Elasticsearch and Kibana moving to SSPL license model starting version 7.11 — What you should know about this?
On Jan 14th, 2021, Elasticsearch and Kibana made big license changes to adopt the SSPL (Server side public license) from the open-source Apache 2.0 License.
Announcement details are here — https://www.elastic.co/blog/licensing-change
Here is the back story:
In recent years, cloud providers have been using open source products to modify them and develop their version of managed (paid) service offerings. However, the modified code wouldn’t be accessible as an open-source code. Because of this, in 2018, MongoDB had created SSPL (Server Side Public License) to protect the open-source code from being used by cloud providers to develop their own SaaS/DBaaS offerings.
SSPL: SSPL suggests that if any organization modifies an open-source version of a code and provides it to third parties as a service, then it must make all source codes available to the open-source community at no cost. I recommend you to read more here and consult your organization’s software license audit team.

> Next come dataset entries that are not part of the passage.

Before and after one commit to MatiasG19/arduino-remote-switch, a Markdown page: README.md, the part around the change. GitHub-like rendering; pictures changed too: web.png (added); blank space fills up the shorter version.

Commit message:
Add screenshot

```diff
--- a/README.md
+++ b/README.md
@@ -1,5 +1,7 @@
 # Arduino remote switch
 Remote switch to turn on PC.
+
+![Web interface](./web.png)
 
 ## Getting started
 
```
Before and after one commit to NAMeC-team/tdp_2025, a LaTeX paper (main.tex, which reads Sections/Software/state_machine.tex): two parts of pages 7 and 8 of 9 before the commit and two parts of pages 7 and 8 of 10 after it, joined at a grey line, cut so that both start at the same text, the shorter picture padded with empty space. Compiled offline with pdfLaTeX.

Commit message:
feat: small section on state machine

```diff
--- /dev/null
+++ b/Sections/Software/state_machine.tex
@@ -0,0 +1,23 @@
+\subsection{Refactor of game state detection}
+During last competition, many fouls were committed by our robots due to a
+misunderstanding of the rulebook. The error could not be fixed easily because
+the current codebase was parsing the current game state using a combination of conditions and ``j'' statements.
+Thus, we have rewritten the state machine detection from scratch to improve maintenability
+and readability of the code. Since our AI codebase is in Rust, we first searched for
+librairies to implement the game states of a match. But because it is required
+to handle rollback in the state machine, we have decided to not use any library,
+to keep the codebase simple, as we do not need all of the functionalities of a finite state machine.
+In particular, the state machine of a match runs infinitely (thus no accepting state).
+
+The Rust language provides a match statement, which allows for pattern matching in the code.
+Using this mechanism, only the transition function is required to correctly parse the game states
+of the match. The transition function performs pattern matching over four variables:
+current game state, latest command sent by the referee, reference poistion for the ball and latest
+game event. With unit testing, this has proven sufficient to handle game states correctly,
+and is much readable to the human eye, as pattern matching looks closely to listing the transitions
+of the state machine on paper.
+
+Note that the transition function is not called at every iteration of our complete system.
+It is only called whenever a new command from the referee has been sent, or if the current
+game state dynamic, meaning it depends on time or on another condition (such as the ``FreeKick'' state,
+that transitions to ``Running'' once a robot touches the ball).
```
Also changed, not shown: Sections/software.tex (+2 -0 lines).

The SSPL has not been approved yet by the OSI (Open source initiative), but it’s valid for those who have already adopted it.
What is the impact on the Org using Elasticsearch and Kibana?

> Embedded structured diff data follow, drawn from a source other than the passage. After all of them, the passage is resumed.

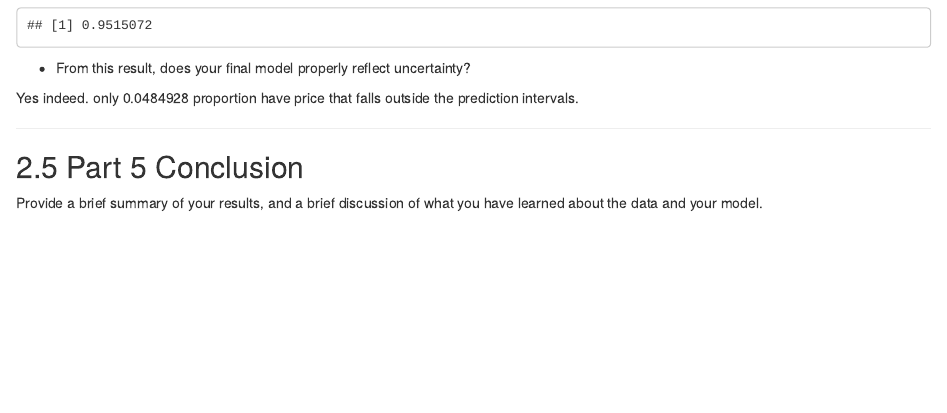
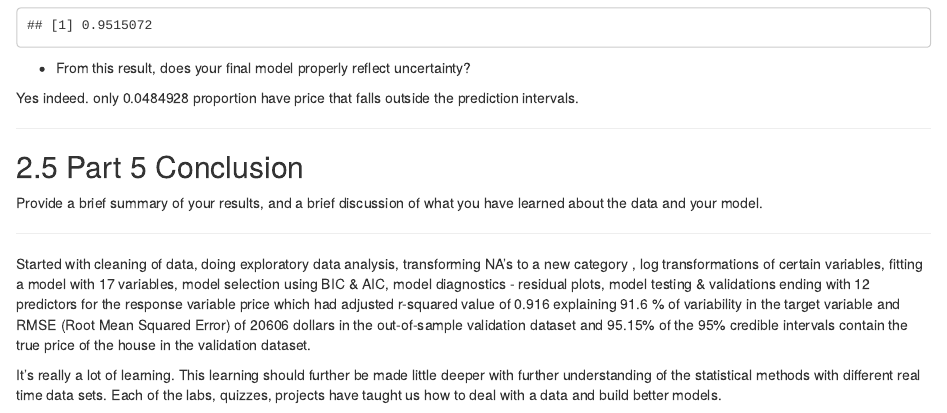
Before and after one commit to sathishnotes/FinalDataAnalysis, an R Markdown document (Final_peer.Rmd): the page in a window 1100 px wide, from 14690 px down. The pictures show the output file Final_peer.html that the author committed with the source, opened offline.

Commit message:
Final Data Analysis - Project Coursera Completed

```diff
--- a/Final_peer.Rmd
+++ b/Final_peer.Rmd
@@ -643,7 +643,9 @@ Yes indeed. only 0.0484928 proportion have price that falls outside the predicti
 Provide a brief summary of your results, and a brief discussion of what you have learned about the data and your model.
 
 * * *
+Started with cleaning of data, doing exploratory data analysis, transforming NA's to a new category , log transformations of certain variables, fitting a model with 17 variables, model selection using BIC & AIC, model diagnostics - residual plots, model testing & validations ending with 12 predictors for the response variable price which had adjusted r-squared value of 0.916 explaining 91.6 % of variability in the target variable and RMSE (Root Mean Squared Error) of 20606 dollars in the out-of-sample validation dataset and 95.15% of the 95% credible intervals contain the true price of the house in the validation dataset.
 
+It's really a lot of learning. This learning should further be made little deeper with further understanding of the statistical methods with different real time data sets. Each of the labs, quizzes, projects have taught us how to deal with a data and build better models.
 
 
 * * *
```
Also changed, not shown: Final_peer.html.
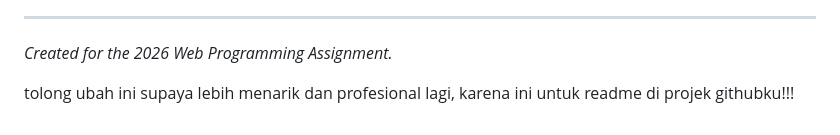
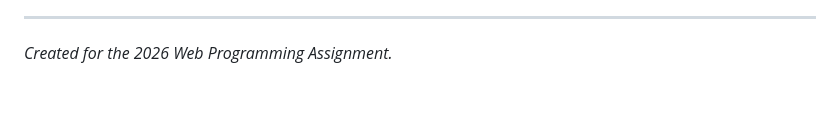
Before and after one commit to DaffaMashabi24/S4-Web-Programming-Week-6-Website-Profile, a Markdown page: README.md, the part around the change. Drawn GitHub-style; blank space fills up the shorter version.

```diff
--- a/README.md
+++ b/README.md
@@ -82,6 +82,3 @@ AI was used as a programming assistant to help with:
 
 ---
 *Created for the 2026 Web Programming Assignment.*
-
-
-tolong ubah ini supaya lebih menarik dan profesional lagi, karena ini untuk readme di projek githubku!!!
```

Elasticsearch (ELK) stack is so famous that most companies use it in some form or the other and has reached over 225 Million downloads in 2018.*
- While for any organization, a self-managed Elasticsearch or ELK stack (on-prem or cloud) without any offerings as a service, there should not have any problem, but you will need to accept the new license starting 7.1l, please consult your audit team to understand the impacts.
- For cloud providers of Elasticsearch as a managed service such as AWS, Azure — the new updates can bring impacts. The user of the cloud service would not be directly affected, however, they may not be see newer version upgrade starting 7.11 and beyond for time being.
- In 2019, Elastic and Google teamed up to bring a more native Elasticsearch Service experience on Google Cloud. The duo has deeper GCP integration now, however, the impacts are unclear.
Many open source communities might follow this approach in the coming years. It would be interesting to see the response from cloud provider and Open source initiative.
I strongly recommend consulting your software license audit team to better understand the impacts of license changes.
Disclaimer: The views and opinions expressed in the post are those of the author and do not necessarily reflect the official policy. Please consult the lawyer/software license team in your org for the impact of changes to the license.